I built the first and only digital-only magazine hosted by Goldsmiths, University of London to showcase groundbreaking creative work produced by students and alumni.
Goldsmiths, University of London prides itself on the revolutionary creative work produced by its students in multiple faculties. Well-known names such as Damien Hirst, Steve McQueen, and Vivienne Westwood have walked through the Goldsmiths hallways and made their impact globally.
And while student-run collectives already exist to showcase the brilliant minds of students and alumni, those spaces often focused on print work, and only featured specific genres. Thus, the concept of GoldDust was born - a fully-digital magazine that encompassed the diversity of creative output, accessible anywhere, at any time.
Transitioning the core elements of a magazine (cover art, contents) to the new platform.
Mapping the user experience of the mobile version of the platform to ensure true accessibility.
Identifying end user needs and finding the best ways to present creative work on the platform.
TRANSFORMING THE DIGITAL SPACE
GoldDust was premised to merge the physical magazine with the digital world. So I set out in my team, drawing mockups of what this would look like. This involved:
At the beginning of the pandemic, I was approached by senior staff at Goldsmiths to use the GoldDust platform to host virtual degree shows in the summer of 2020.
Degree shows are one of the most exciting times of the year for students, but due to the coronavirus pandemic the College had to close for most of the academic year. With GoldDust's reputation climbing higher among University of London circles, now was the perfect time to bring GoldDust closer into the university, giving it an official status internally, bridging the gap between student and alumni-led spaces, and university-led spaces.
GOLDDUST IN THE PANDEMIC
I worked with my team to map out how the virtual degree shows should appear on the platform. While we were tight on time, and relied heavily on the nature of the content that was being delivered to us, we held true to our values of delivering high-quality, content-focused shows for students and staff to enjoy. This involved improving GoldDust's adaptability for the degree shows on different devices, displaying the live-streams and digital programmes in an accessible way.
In the process, we also faced the challenge of new territory. Degree shows, famously, have always been a physical experience. Wandering through different faculty buildings, allowing yourself to become immersed in the environment around you. There has never been a development of virtual degree shows on such a mass scale before, and all of a sudden universities across the country were now investing in ways to enhance that experience.

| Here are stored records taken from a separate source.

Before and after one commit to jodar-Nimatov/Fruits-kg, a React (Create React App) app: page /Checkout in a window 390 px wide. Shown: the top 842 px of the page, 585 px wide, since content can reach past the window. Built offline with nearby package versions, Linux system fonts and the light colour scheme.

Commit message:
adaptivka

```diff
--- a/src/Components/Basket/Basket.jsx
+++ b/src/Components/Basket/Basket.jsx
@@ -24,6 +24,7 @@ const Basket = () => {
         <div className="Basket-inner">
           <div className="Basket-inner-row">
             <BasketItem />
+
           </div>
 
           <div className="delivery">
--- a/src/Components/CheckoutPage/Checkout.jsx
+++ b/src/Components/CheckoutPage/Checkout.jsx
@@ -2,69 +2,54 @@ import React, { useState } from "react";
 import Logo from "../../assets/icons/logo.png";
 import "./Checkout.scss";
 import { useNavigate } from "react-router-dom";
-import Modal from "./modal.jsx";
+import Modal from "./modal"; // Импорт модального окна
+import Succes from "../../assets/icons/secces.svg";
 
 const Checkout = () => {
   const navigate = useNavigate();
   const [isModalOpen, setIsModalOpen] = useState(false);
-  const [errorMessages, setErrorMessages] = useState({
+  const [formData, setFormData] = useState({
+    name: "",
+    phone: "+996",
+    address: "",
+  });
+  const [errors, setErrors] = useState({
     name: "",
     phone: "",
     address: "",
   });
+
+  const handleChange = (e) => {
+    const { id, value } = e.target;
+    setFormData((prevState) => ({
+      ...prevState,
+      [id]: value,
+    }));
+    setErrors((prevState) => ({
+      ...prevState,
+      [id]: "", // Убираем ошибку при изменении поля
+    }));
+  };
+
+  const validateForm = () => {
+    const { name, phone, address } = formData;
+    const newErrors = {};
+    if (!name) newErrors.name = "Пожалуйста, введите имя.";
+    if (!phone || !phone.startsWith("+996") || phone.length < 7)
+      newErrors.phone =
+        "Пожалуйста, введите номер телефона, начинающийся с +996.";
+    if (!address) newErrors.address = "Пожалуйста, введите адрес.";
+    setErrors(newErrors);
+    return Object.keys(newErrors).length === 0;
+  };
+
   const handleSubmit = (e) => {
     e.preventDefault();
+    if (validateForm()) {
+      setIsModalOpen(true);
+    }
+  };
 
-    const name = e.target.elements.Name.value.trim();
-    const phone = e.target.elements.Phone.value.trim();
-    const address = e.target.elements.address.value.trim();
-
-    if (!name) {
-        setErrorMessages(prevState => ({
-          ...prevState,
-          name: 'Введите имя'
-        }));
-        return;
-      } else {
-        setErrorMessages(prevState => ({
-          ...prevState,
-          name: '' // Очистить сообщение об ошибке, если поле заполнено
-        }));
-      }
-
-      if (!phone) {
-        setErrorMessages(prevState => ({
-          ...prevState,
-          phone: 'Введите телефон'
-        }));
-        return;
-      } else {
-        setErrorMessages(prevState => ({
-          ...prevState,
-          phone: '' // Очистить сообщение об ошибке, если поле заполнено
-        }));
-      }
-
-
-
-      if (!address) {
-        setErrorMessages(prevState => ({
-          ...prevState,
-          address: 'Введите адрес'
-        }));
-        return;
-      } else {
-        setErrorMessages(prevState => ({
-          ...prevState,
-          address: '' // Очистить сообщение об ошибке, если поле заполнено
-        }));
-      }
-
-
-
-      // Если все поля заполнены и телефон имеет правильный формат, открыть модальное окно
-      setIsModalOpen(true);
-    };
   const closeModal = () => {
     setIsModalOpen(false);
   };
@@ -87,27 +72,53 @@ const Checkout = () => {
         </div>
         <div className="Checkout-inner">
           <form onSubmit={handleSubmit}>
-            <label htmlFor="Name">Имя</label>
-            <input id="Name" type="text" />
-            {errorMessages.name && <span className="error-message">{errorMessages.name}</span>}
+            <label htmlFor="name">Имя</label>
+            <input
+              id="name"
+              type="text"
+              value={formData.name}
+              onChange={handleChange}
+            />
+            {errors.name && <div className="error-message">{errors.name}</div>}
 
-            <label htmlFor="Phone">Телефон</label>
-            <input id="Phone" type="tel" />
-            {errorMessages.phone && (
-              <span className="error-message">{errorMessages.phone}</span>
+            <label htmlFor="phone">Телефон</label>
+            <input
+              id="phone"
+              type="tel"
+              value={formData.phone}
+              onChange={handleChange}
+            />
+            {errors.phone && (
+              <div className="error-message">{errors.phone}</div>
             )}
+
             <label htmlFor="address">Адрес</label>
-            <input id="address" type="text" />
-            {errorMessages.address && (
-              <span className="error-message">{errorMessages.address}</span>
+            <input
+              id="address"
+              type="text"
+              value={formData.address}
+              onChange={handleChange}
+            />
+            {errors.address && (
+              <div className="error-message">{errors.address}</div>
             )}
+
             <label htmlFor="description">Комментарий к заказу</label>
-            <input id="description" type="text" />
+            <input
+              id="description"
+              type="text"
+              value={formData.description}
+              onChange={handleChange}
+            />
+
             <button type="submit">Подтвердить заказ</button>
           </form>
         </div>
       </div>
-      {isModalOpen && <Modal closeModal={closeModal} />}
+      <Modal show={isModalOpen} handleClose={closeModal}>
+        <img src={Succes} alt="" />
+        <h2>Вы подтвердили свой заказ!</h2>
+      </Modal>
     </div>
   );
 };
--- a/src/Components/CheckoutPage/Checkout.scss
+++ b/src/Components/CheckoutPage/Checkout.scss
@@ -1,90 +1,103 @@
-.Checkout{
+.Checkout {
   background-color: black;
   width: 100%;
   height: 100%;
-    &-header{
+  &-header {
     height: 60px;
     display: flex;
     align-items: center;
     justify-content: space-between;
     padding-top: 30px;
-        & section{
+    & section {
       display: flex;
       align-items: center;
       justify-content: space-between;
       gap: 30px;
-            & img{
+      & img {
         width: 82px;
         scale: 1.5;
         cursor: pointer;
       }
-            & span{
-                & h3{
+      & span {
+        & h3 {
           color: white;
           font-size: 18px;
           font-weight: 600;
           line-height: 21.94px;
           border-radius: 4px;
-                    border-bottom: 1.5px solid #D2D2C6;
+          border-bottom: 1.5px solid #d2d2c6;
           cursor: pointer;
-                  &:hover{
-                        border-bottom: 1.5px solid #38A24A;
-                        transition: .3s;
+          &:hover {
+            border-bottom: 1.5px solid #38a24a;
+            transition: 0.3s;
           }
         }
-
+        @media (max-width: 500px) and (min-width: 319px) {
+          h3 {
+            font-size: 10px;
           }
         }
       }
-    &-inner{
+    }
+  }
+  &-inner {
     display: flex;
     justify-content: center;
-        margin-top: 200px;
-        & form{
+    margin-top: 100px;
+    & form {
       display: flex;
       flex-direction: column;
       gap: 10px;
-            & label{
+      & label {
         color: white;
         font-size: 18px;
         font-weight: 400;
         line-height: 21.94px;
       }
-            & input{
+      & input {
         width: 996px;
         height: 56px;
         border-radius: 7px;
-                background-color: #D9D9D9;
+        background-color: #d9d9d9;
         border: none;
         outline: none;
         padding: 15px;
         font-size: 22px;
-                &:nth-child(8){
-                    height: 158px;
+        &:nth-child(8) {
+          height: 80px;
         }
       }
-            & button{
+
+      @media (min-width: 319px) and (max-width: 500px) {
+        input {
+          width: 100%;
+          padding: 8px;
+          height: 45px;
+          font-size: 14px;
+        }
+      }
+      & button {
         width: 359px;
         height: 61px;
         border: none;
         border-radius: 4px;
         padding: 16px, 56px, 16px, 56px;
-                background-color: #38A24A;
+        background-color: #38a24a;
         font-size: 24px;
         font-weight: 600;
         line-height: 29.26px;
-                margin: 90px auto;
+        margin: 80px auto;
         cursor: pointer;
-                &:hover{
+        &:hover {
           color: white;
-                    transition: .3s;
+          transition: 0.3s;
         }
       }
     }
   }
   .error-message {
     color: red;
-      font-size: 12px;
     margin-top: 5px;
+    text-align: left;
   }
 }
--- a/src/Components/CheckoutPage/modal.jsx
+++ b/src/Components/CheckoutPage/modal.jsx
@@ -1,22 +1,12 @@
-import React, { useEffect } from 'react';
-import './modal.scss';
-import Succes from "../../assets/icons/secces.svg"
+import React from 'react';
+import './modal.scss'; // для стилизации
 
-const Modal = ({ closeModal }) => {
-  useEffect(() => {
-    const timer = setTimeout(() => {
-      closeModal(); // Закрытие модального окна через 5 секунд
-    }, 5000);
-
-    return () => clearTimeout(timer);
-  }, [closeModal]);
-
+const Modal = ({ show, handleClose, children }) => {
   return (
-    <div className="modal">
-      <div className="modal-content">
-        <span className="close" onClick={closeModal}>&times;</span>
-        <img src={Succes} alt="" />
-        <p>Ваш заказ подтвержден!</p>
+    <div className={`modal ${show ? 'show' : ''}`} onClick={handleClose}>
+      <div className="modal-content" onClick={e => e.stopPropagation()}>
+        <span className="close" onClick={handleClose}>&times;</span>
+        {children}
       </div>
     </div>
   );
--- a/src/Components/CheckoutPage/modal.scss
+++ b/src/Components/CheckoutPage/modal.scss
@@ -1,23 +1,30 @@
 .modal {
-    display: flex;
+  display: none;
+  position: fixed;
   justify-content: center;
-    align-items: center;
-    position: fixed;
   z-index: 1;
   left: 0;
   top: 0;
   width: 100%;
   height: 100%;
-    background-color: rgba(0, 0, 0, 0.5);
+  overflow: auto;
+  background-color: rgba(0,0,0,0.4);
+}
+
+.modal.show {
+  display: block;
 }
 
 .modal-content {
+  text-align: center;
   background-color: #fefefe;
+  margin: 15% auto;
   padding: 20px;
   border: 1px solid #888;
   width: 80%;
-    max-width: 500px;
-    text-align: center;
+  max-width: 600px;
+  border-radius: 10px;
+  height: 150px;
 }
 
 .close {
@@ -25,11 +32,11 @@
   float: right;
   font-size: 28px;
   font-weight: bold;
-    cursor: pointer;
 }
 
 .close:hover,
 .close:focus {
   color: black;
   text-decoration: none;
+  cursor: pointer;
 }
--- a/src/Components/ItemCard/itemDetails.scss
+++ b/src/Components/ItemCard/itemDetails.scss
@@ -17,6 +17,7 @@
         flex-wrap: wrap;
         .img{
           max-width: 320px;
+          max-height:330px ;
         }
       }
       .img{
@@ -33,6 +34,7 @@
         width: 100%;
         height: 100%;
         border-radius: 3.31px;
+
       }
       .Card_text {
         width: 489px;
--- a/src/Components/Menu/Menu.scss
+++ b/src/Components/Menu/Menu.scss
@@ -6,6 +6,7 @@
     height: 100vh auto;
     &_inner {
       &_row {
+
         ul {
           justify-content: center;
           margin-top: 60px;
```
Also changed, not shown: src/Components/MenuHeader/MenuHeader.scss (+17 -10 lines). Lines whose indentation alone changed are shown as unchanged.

This also meant there was a lack of research done in the field. Would users visit the degree show on their phones or laptops? What methods could we use to make it feel less like a display of work, and more like a virtual experience?
Looking back, it would have helped to have more time to invest into improving the virtual degree show experience. Although, at GoldDust we have always been proud of our content-focused, minimal approach. We believe in letting the creative work do the talking, and building around that.
That's exactly what we did for the virtual degree shows. We placed the content front-and-centre and built the secondary features of the shows, e.g. the programme, info about the artist, around the work. Then we implemented elements to make the experience feel more interactive, delivering a high-quality experience.